Edit tracking data

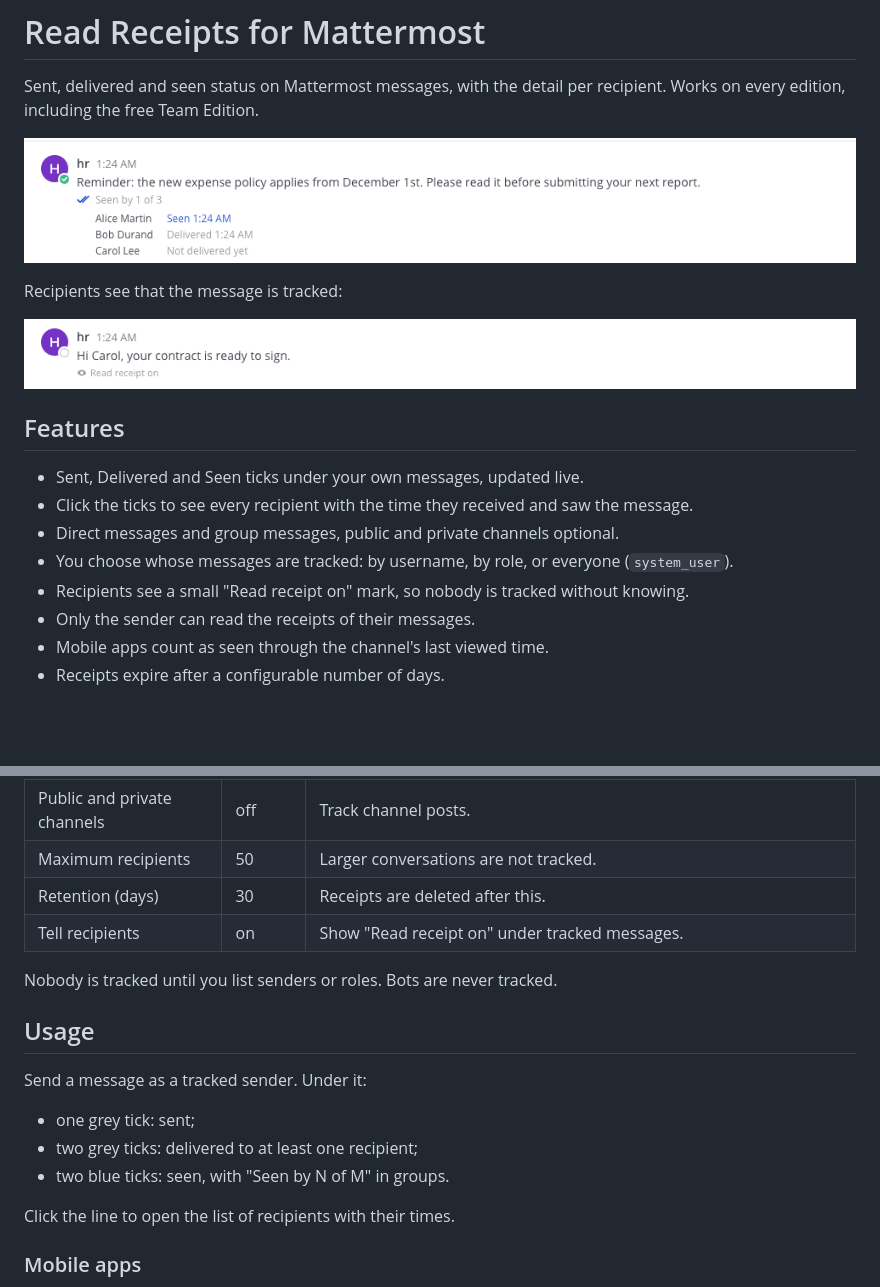
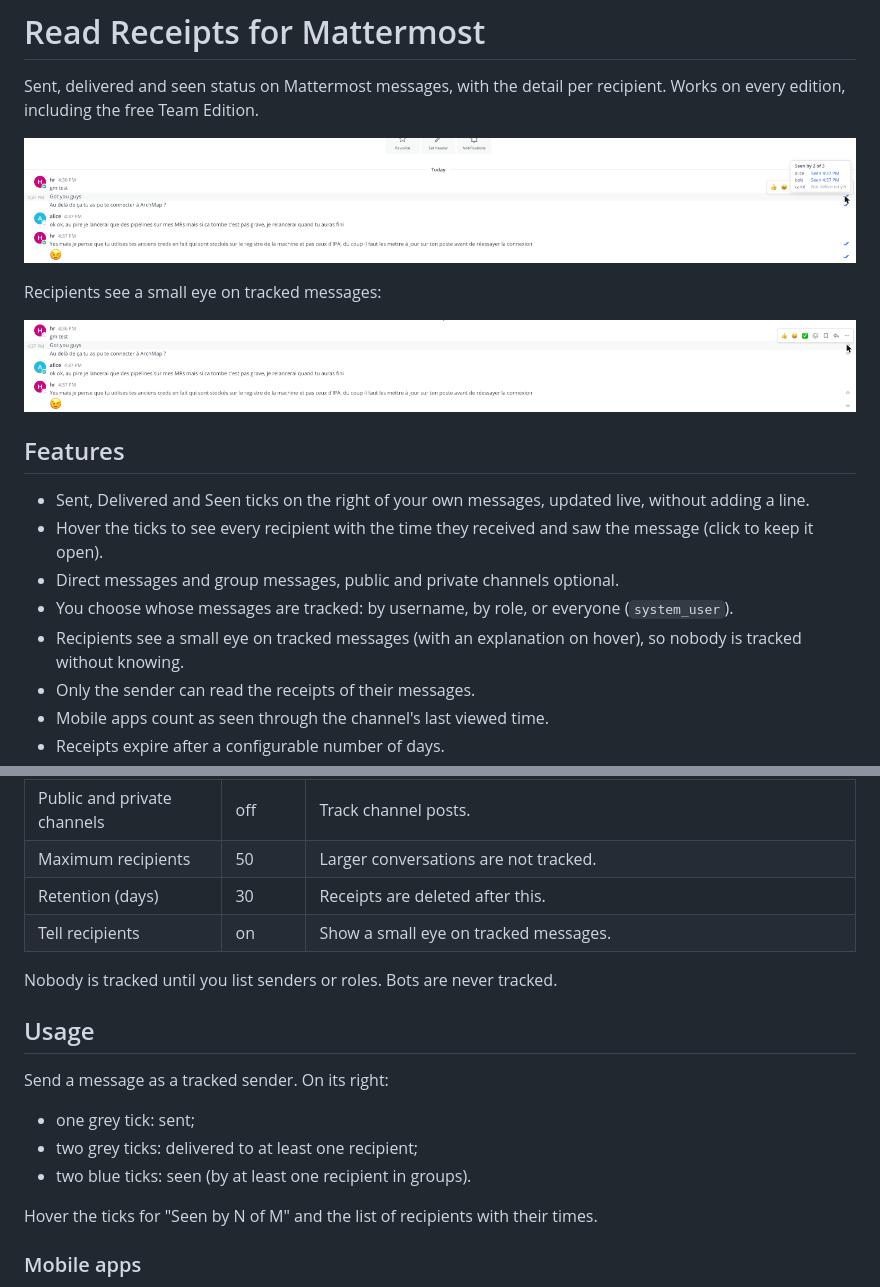
Before and after one commit to Morraycage/mattermost-plugin-read-receipts, a Markdown page: README.md, 2 parts joined by grey strips. Drawn GitHub-style; pictures changed too: assets/recipient.png, assets/sender.png; blank space fills up the shorter version.

```diff
--- a/README.md
+++ b/README.md
@@ -6,3 +6,3 @@ Sent, delivered and seen status on Mattermost messages, with the detail per reci
 
-Recipients see that the message is tracked:
+Recipients see a small eye on tracked messages:
 
@@ -10,11 +10,11 @@ Recipients see that the message is tracked:
 
 ## Features
 
-- Sent, Delivered and Seen ticks under your own messages, updated live.
-- Click the ticks to see every recipient with the time they received and saw the message.
+- Sent, Delivered and Seen ticks on the right of your own messages, updated live, without adding a line.
+- Hover the ticks to see every recipient with the time they received and saw the message (click to keep it open).
 - Direct messages and group messages, public and private channels optional.
 - You choose whose messages are tracked: by username, by role, or everyone (`system_user`).
-- Recipients see a small "Read receipt on" mark, so nobody is tracked without knowing.
+- Recipients see a small eye on tracked messages (with an explanation on hover), so nobody is tracked without knowing.
 - Only the sender can read the receipts of their messages.
 - Mobile apps count as seen through the channel's last viewed time.
 - Receipts expire after a configurable number of days.
@@ -61,19 +61,19 @@ System Console > Plugins > Read Receipts:
 | Public and private channels | off | Track channel posts. |
 | Maximum recipients | 50 | Larger conversations are not tracked. |
 | Retention (days) | 30 | Receipts are deleted after this. |
-| Tell recipients | on | Show "Read receipt on" under tracked messages. |
+| Tell recipients | on | Show a small eye on tracked messages. |
 
 Nobody is tracked until you list senders or roles. Bots are never tracked.
 
 ## Usage
 
-Send a message as a tracked sender. Under it:
+Send a message as a tracked sender. On its right:
 
 - one grey tick: sent;
 - two grey ticks: delivered to at least one recipient;
-- two blue ticks: seen, with "Seen by N of M" in groups.
+- two blue ticks: seen (by at least one recipient in groups).
 
-Click the line to open the list of recipients with their times.
+Hover the ticks for "Seen by N of M" and the list of recipients with their times.
 
 ### Mobile apps
 
```
Also changed, not shown: other parts of README.md (+2 -2 lines), CHANGELOG.md (+5 -0 lines), 2 other files.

What you are asked to do
An answer that restates all the entries exactly and drops the images is what is needed.

Exercise output
Before and after one commit to Morraycage/mattermost-plugin-read-receipts, a Markdown page: README.md, 2 parts joined by grey strips. Drawn GitHub-style; pictures changed too: assets/recipient.png, assets/sender.png; blank space fills up the shorter version.

```diff
--- a/README.md
+++ b/README.md
@@ -6,3 +6,3 @@ Sent, delivered and seen status on Mattermost messages, with the detail per reci
 
-Recipients see that the message is tracked:
+Recipients see a small eye on tracked messages:
 
@@ -10,11 +10,11 @@ Recipients see that the message is tracked:
 
 ## Features
 
-- Sent, Delivered and Seen ticks under your own messages, updated live.
-- Click the ticks to see every recipient with the time they received and saw the message.
+- Sent, Delivered and Seen ticks on the right of your own messages, updated live, without adding a line.
+- Hover the ticks to see every recipient with the time they received and saw the message (click to keep it open).
 - Direct messages and group messages, public and private channels optional.
 - You choose whose messages are tracked: by username, by role, or everyone (`system_user`).
-- Recipients see a small "Read receipt on" mark, so nobody is tracked without knowing.
+- Recipients see a small eye on tracked messages (with an explanation on hover), so nobody is tracked without knowing.
 - Only the sender can read the receipts of their messages.
 - Mobile apps count as seen through the channel's last viewed time.
 - Receipts expire after a configurable number of days.
@@ -61,19 +61,19 @@ System Console > Plugins > Read Receipts:
 | Public and private channels | off | Track channel posts. |
 | Maximum recipients | 50 | Larger conversations are not tracked. |
 | Retention (days) | 30 | Receipts are deleted after this. |
-| Tell recipients | on | Show "Read receipt on" under tracked messages. |
+| Tell recipients | on | Show a small eye on tracked messages. |
 
 Nobody is tracked until you list senders or roles. Bots are never tracked.
 
 ## Usage
 
-Send a message as a tracked sender. Under it:
+Send a message as a tracked sender. On its right:
 
 - one grey tick: sent;
 - two grey ticks: delivered to at least one recipient;
-- two blue ticks: seen, with "Seen by N of M" in groups.
+- two blue ticks: seen (by at least one recipient in groups).
 
-Click the line to open the list of recipients with their times.
+Hover the ticks for "Seen by N of M" and the list of recipients with their times.
 
 ### Mobile apps
 
```
Also changed, not shown: other parts of README.md (+2 -2 lines), CHANGELOG.md (+5 -0 lines), 2 other files.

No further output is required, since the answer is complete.